LITTLE ROCK — A judge on Monday said he'll allow the Arkansas Republican Party to help defend the state in a lawsuit over the way absentee ballots are handled under the state's new voter ID law, saying he wants to resolve the case quickly as the first statewide test of the law approaches.
Pulaski County Circuit Judge Tim Fox granted the request by the GOP to defend the state Board of Election Commissioners for adopting a rule that gives absentee voters additional time to show proof of ID. The Pulaski County Election Commission claimed in a lawsuit earlier this month that the state panel overstepped its bounds with the new rule.
Fox, however, said he was rejecting the GOP's argument that the state's attorney general couldn't adequately represent the board. Before issuing his ruling at a brief hearing, Fox said the public "needs to feel confident that everything was done appropriately in a case of this nature."
The rule being challenged allows voters who did not submit required identification with their absentee ballot to turn in the documents for their vote to be counted by noon Monday after an election. It mirrors an identical "cure period" the law gives to voters who fail to show identification at the polls.
Attorney General Dustin McDaniel, a Democrat, issued a legal opinion in February in which he said absentee voters could not be given additional time to cast ballots, because that wasn't specified in the law. His opinion conflicted with advice that the Republican secretary of state's office had given to local election officials.
Assistant Attorney General Joe Cordi told Fox during the hearing that the state board primarily objected to the reasoning behind the GOP's interest in intervening in the case. An attorney for the Pulaski County panel suing over the rule said its concern was that allowing the GOP to intervene would delay the case.
Fox set a Friday deadline for both sides to file motions for summary judgment in the case and an April 23 deadline for both sides to reply. Fox said he hoped to resolve the case quickly, since it any ruling will likely be appealed to the state Supreme Court and the state primary is on May 20.
Early voting for the primary begins May 5.
The Republican-led Legislature approved the voter ID law last year, overriding a veto by Democratic Gov. Mike Beebe.

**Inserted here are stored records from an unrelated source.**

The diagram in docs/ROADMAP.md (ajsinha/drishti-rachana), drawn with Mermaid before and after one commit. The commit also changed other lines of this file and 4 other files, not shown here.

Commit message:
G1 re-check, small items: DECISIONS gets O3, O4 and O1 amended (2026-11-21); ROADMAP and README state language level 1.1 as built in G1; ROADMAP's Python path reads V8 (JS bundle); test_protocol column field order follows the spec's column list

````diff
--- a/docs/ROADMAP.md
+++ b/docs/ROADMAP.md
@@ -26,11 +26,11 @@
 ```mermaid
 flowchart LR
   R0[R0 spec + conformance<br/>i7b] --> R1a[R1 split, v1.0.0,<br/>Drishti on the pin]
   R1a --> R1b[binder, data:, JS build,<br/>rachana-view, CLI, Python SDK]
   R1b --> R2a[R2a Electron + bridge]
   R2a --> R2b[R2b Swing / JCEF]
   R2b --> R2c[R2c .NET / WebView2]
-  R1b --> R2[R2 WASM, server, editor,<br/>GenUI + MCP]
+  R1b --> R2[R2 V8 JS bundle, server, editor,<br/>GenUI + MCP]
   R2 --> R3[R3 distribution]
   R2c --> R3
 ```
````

The American Civil Liberties Union of Arkansas has said it plans to ask a state judge to block the law.